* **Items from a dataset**
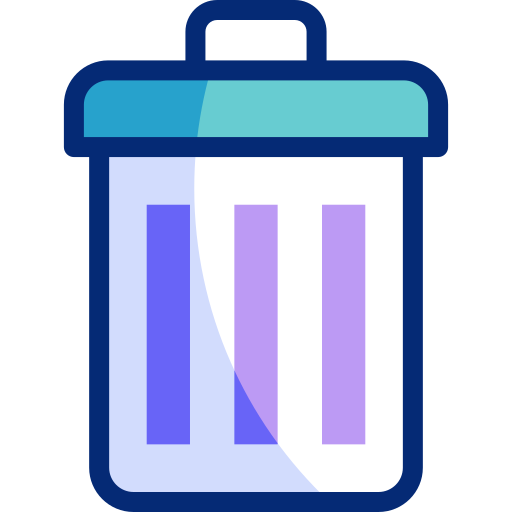
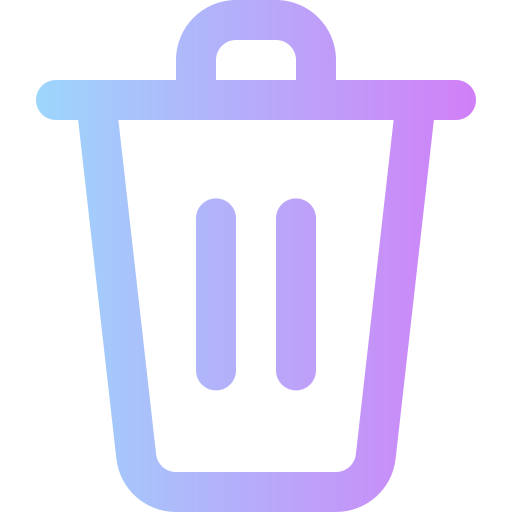
modal wimdow

diff --git a/src/components/ContactItem/ContactItem.jsx b/src/components/ContactItem/ContactItem.jsx
@@ -3,7 +3,8 @@ import './ContactItem.scss';
 
 import womenImg from './img/woman.png';
 import menImg from './img/man.png';
-import deleteIcon from './img/delete.gif';
+import deleteIcon from './img/delete.png';
+import editIcon from './img/edit.png';
 import heardFalse from '../../pages/AddContact/img/heafdFalse.png'
 import heardTrue from '../../pages/AddContact/img/heafdTrue.png'
 
@@ -70,7 +71,7 @@ export default function ContactItem({ stor, deleteContact, editContact }) {
   const [deleteModalShow, setDeleteModalShow] = useState(false);
   const [contactToShow, setContactToShow] = useState(null);
 
-  const filteredContacts = stor.search ? stor.contacts.filter(contact => `${contact.firstName} ${contact.lastName} ${contact.phone} ${contact.phone} ${contact.phone} `.includes(stor.search)) : stor.contacts
+  const filteredContacts = stor.search ? stor.contacts.filter(contact => `${contact.firstName} ${contact.lastName} ${contact.phone} ${contact.email} ${contact.gender} ${contact.status}`.includes(stor.search)) : stor.contacts
   
   const handleDeleteClick = (contact) => {
     setContactToShow(contact);
@@ -93,21 +94,17 @@ export default function ContactItem({ stor, deleteContact, editContact }) {
   return (
     <div className='containerBlock'>
       {filteredContacts.map(contact => (
-        <div className='contackBlock' key={contact.id}>
-          <img onClick={() => handleInfoClick(contact)} className='contactImg' src={contact.gender === 'women' ? womenImg : menImg} alt="" />
+        <div className='contactBlock' key={contact.id}>
+          <img onClick={() => handleInfoClick(contact)} className='contactImg' src={contact.gender === 'women' ? womenImg : menImg} alt="" title="Детальніше" />
           <div className="contactContent">
             <h3>{contact.firstName} {contact.lastName}</h3>
             <p>{contact.phone}</p>
             <p>{contact.email}</p>
             <p>{contact.status}</p>
             <div className="btnGroup">
-              <button
-                className="contactBtn"
-                onClick={() => handleDeleteClick(contact)}
-              >
-                <img className='deleteImg' src={deleteIcon} alt="Delete" />
+              <button className="contactBtn" onClick={() => handleDeleteClick(contact)}><img className='deleteImg' src={deleteIcon} alt="Delete" />
               </button>
-              <button className="contactBtn" onClick={() => editContact(contact.id)}>Edit</button>
+              <button className="contactBtn" onClick={() => editContact(contact.id)}><img className='deleteImg' src={editIcon} alt="Edit" /></button>
             </div>
           </div>
         </div>

diff --git a/src/components/ContactItem/ContactItem.scss b/src/components/ContactItem/ContactItem.scss
@@ -3,7 +3,7 @@
     flex-wrap: wrap;
     gap: 20px; 
 
-  .contackBlock {
+  .contactBlock {
     display: flex;
     background-color: #f3e8ff;
     border-radius: 70px;
@@ -29,30 +29,24 @@
 
         .contactBtn {
           display: inline-block;
-          margin-right: 15px;
-          padding: 8px 20px;
-          background-color: #6c63ff;
+          margin-right: 10px;
+          padding: 0px;
+          background-color: #f3e8ff;
           color: white;
           font-weight: bold;
           border: none;
           border-radius: 12px;
           cursor: pointer;
-          box-shadow: 0 4px 8px rgba(108, 99, 255, 0.3);
           transition: background-color 0.3s ease, transform 0.2s ease, box-shadow 0.3s ease;
 
           &:hover {
-            background-color: #8477ff;
             transform: scale(1.05);
-            box-shadow: 0 6px 12px rgba(108, 99, 255, 0.4);
           }
         }
 
         .deleteImg{
-          width: 50px;
+          width: 35px;
 
-          &{
-            background-image: url();
-          }
         }
       }
     }
@@ -60,7 +54,7 @@
 }
 
 @media screen and (max-width: 1400px) {
-    .contackBlock {
+    .contactBlock {
         flex-direction: column;
         align-items: center;
         
@@ -86,14 +80,14 @@
     flex-direction: column;
   }
 
-  .contackBlock {
+  .contactBlock {
     width: 100%;
     flex-direction: row;
   }
 }
 
 @media screen and (max-width: 576px){
-  .contackBlock {
+  .contactBlock {
     flex-direction: column;
   }
 }

diff --git a/src/App.jsx b/src/App.jsx
@@ -133,9 +133,12 @@ function App() {
   }
 
   const handleNewContact = (newContact) => {
+  setStor(prevStor => {
     const contacts = [...prevStor.contacts, newContact]
-    setStor(prevStor => {return {...prevStor, contacts}})
-  }
+    return { ...prevStor, contacts }
+  })
+}
+
 
   const deleteContact = (id) => {
     const contacts = stor.contacts.filter(contact => contact.id !== id)
@@ -154,11 +157,10 @@ function App() {
 
   return (
     <Router>
-      <Header searchBySymbols={searchBySymbols}/>
       <Routes>
-        <Route path='/' element={<ContactList stor={stor} deleteContact={deleteContact}/>}/>
-        <Route path='/add-contact' element={<AddContact addNewContact={handleNewContact}/>}/>
-        <Route path='/edit-contact/:id' element={<EditContact updateContact={handleEditContact} stor={stor}/>}/>
+        <Route path='/' element={<><Header searchBySymbols={searchBySymbols}/><ContactList stor={stor} deleteContact={deleteContact}/></>}/>
+        <Route path='/add-contact' element={<><Header searchBySymbols={searchBySymbols}/><AddContact addNewContact={handleNewContact}/></>}/>
+        <Route path='/edit-contact/:id' element={<><Header searchBySymbols={searchBySymbols}/><EditContact updateContact={handleEditContact} stor={stor}/></>}/>
         <Route path='*' element={<NotFound/>}/>
       </Routes>
     </Router>

diff --git a/src/components/SideBar/SideBar.jsx b/src/components/SideBar/SideBar.jsx
@@ -1,7 +1,7 @@
 import './SideBar.scss'
 
 export default function SideBar({ stor }) {
-    const filteredContacts = stor.search ? stor.contacts.filter(contact => `${contact.firstName} ${contact.lastName} ${contact.phone} ${contact.phone} ${contact.phone} `.includes(stor.search)) : stor.contacts
+    const filteredContacts = stor.search ? stor.contacts.filter(contact => `${contact.firstName} ${contact.lastName} ${contact.phone} ${contact.email} ${contact.gender} ${contact.status} `.includes(stor.search)) : stor.contacts
 
     const totalContacts = filteredContacts.length
     const statusCounts = {
@@ -15,8 +15,6 @@ export default function SideBar({ stor }) {
     filteredContacts.forEach(contact => {
         statusCounts[contact.status] +=1
     });
-
-    console.log(statusCounts);
     
     return(
         <aside className="container">

diff --git a/src/pages/AddContact/AddContact.jsx b/src/pages/AddContact/AddContact.jsx
@@ -97,7 +97,7 @@ export default function AddContact({ addNewContact }) {
                                         <option value="work">Work</option>
                                         <option value="family">Family</option>
                                         <option value="friends">Friends</option>
-                                        <option value="friends">Privat</option>
+                                        <option value="privat">Privat</option>
                                         <option value="others">Others</option>
                                     </Field>
                                     <div className="error-wrapper">

diff --git a/src/pages/NotFound/NotFound.css b/src/pages/NotFound/NotFound.css
@@ -21,6 +21,7 @@ body {
     animation: moveClouds 60s linear infinite;
     animation-fill-mode: both;
     animation-play-state: running;
+    
 }
 
 .cloud1 {
@@ -181,7 +182,7 @@ span{
 
 .text1 {
     font-size: 28px;
-    margin: 10px 0;
+    margin: 5px 0;
 }
 
 .text2 {
@@ -192,7 +193,6 @@ span{
 .text3 {
     font-size: 16px;
     color: #666;
-    margin-top: 30px;
 }
 
 .text3 strong {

* **Your task**
Retype the data in full. Images do not go in the copy.

* **Worked solution**
modal wimdow

diff --git a/src/components/ContactItem/ContactItem.jsx b/src/components/ContactItem/ContactItem.jsx
@@ -3,7 +3,8 @@ import './ContactItem.scss';
 
 import womenImg from './img/woman.png';
 import menImg from './img/man.png';
-import deleteIcon from './img/delete.gif';
+import deleteIcon from './img/delete.png';
+import editIcon from './img/edit.png';
 import heardFalse from '../../pages/AddContact/img/heafdFalse.png'
 import heardTrue from '../../pages/AddContact/img/heafdTrue.png'
 
@@ -70,7 +71,7 @@ export default function ContactItem({ stor, deleteContact, editContact }) {
   const [deleteModalShow, setDeleteModalShow] = useState(false);
   const [contactToShow, setContactToShow] = useState(null);
 
-  const filteredContacts = stor.search ? stor.contacts.filter(contact => `${contact.firstName} ${contact.lastName} ${contact.phone} ${contact.phone} ${contact.phone} `.includes(stor.search)) : stor.contacts
+  const filteredContacts = stor.search ? stor.contacts.filter(contact => `${contact.firstName} ${contact.lastName} ${contact.phone} ${contact.email} ${contact.gender} ${contact.status}`.includes(stor.search)) : stor.contacts
   
   const handleDeleteClick = (contact) => {
     setContactToShow(contact);
@@ -93,21 +94,17 @@ export default function ContactItem({ stor, deleteContact, editContact }) {
   return (
     <div className='containerBlock'>
       {filteredContacts.map(contact => (
-        <div className='contackBlock' key={contact.id}>
-          <img onClick={() => handleInfoClick(contact)} className='contactImg' src={contact.gender === 'women' ? womenImg : menImg} alt="" />
+        <div className='contactBlock' key={contact.id}>
+          <img onClick={() => handleInfoClick(contact)} className='contactImg' src={contact.gender === 'women' ? womenImg : menImg} alt="" title="Детальніше" />
           <div className="contactContent">
             <h3>{contact.firstName} {contact.lastName}</h3>
             <p>{contact.phone}</p>
             <p>{contact.email}</p>
             <p>{contact.status}</p>
             <div className="btnGroup">
-              <button
-                className="contactBtn"
-                onClick={() => handleDeleteClick(contact)}
-              >
-                <img className='deleteImg' src={deleteIcon} alt="Delete" />
+              <button className="contactBtn" onClick={() => handleDeleteClick(contact)}><img className='deleteImg' src={deleteIcon} alt="Delete" />
               </button>
-              <button className="contactBtn" onClick={() => editContact(contact.id)}>Edit</button>
+              <button className="contactBtn" onClick={() => editContact(contact.id)}><img className='deleteImg' src={editIcon} alt="Edit" /></button>
             </div>
           </div>
         </div>

diff --git a/src/components/ContactItem/ContactItem.scss b/src/components/ContactItem/ContactItem.scss
@@ -3,7 +3,7 @@
     flex-wrap: wrap;
     gap: 20px; 
 
-  .contackBlock {
+  .contactBlock {
     display: flex;
     background-color: #f3e8ff;
     border-radius: 70px;
@@ -29,30 +29,24 @@
 
         .contactBtn {
           display: inline-block;
-          margin-right: 15px;
-          padding: 8px 20px;
-          background-color: #6c63ff;
+          margin-right: 10px;
+          padding: 0px;
+          background-color: #f3e8ff;
           color: white;
           font-weight: bold;
           border: none;
           border-radius: 12px;
           cursor: pointer;
-          box-shadow: 0 4px 8px rgba(108, 99, 255, 0.3);
           transition: background-color 0.3s ease, transform 0.2s ease, box-shadow 0.3s ease;
 
           &:hover {
-            background-color: #8477ff;
             transform: scale(1.05);
-            box-shadow: 0 6px 12px rgba(108, 99, 255, 0.4);
           }
         }
 
         .deleteImg{
-          width: 50px;
+          width: 35px;
 
-          &{
-            background-image: url();
-          }
         }
       }
     }
@@ -60,7 +54,7 @@
 }
 
 @media screen and (max-width: 1400px) {
-    .contackBlock {
+    .contactBlock {
         flex-direction: column;
         align-items: center;
         
@@ -86,14 +80,14 @@
     flex-direction: column;
   }
 
-  .contackBlock {
+  .contactBlock {
     width: 100%;
     flex-direction: row;
   }
 }
 
 @media screen and (max-width: 576px){
-  .contackBlock {
+  .contactBlock {
     flex-direction: column;
   }
 }

diff --git a/src/App.jsx b/src/App.jsx
@@ -133,9 +133,12 @@ function App() {
   }
 
   const handleNewContact = (newContact) => {
+  setStor(prevStor => {
     const contacts = [...prevStor.contacts, newContact]
-    setStor(prevStor => {return {...prevStor, contacts}})
-  }
+    return { ...prevStor, contacts }
+  })
+}
+
 
   const deleteContact = (id) => {
     const contacts = stor.contacts.filter(contact => contact.id !== id)
@@ -154,11 +157,10 @@ function App() {
 
   return (
     <Router>
-      <Header searchBySymbols={searchBySymbols}/>
       <Routes>
-        <Route path='/' element={<ContactList stor={stor} deleteContact={deleteContact}/>}/>
-        <Route path='/add-contact' element={<AddContact addNewContact={handleNewContact}/>}/>
-        <Route path='/edit-contact/:id' element={<EditContact updateContact={handleEditContact} stor={stor}/>}/>
+        <Route path='/' element={<><Header searchBySymbols={searchBySymbols}/><ContactList stor={stor} deleteContact={deleteContact}/></>}/>
+        <Route path='/add-contact' element={<><Header searchBySymbols={searchBySymbols}/><AddContact addNewContact={handleNewContact}/></>}/>
+        <Route path='/edit-contact/:id' element={<><Header searchBySymbols={searchBySymbols}/><EditContact updateContact={handleEditContact} stor={stor}/></>}/>
         <Route path='*' element={<NotFound/>}/>
       </Routes>
     </Router>

diff --git a/src/components/SideBar/SideBar.jsx b/src/components/SideBar/SideBar.jsx
@@ -1,7 +1,7 @@
 import './SideBar.scss'
 
 export default function SideBar({ stor }) {
-    const filteredContacts = stor.search ? stor.contacts.filter(contact => `${contact.firstName} ${contact.lastName} ${contact.phone} ${contact.phone} ${contact.phone} `.includes(stor.search)) : stor.contacts
+    const filteredContacts = stor.search ? stor.contacts.filter(contact => `${contact.firstName} ${contact.lastName} ${contact.phone} ${contact.email} ${contact.gender} ${contact.status} `.includes(stor.search)) : stor.contacts
 
     const totalContacts = filteredContacts.length
     const statusCounts = {
@@ -15,8 +15,6 @@ export default function SideBar({ stor }) {
     filteredContacts.forEach(contact => {
         statusCounts[contact.status] +=1
     });
-
-    console.log(statusCounts);
     
     return(
         <aside className="container">

diff --git a/src/pages/AddContact/AddContact.jsx b/src/pages/AddContact/AddContact.jsx
@@ -97,7 +97,7 @@ export default function AddContact({ addNewContact }) {
                                         <option value="work">Work</option>
                                         <option value="family">Family</option>
                                         <option value="friends">Friends</option>
-                                        <option value="friends">Privat</option>
+                                        <option value="privat">Privat</option>
                                         <option value="others">Others</option>
                                     </Field>
                                     <div className="error-wrapper">

diff --git a/src/pages/NotFound/NotFound.css b/src/pages/NotFound/NotFound.css
@@ -21,6 +21,7 @@ body {
     animation: moveClouds 60s linear infinite;
     animation-fill-mode: both;
     animation-play-state: running;
+    
 }
 
 .cloud1 {
@@ -181,7 +182,7 @@ span{
 
 .text1 {
     font-size: 28px;
-    margin: 10px 0;
+    margin: 5px 0;
 }
 
 .text2 {
@@ -192,7 +193,6 @@ span{
 .text3 {
     font-size: 16px;
     color: #666;
-    margin-top: 30px;
 }
 
 .text3 strong {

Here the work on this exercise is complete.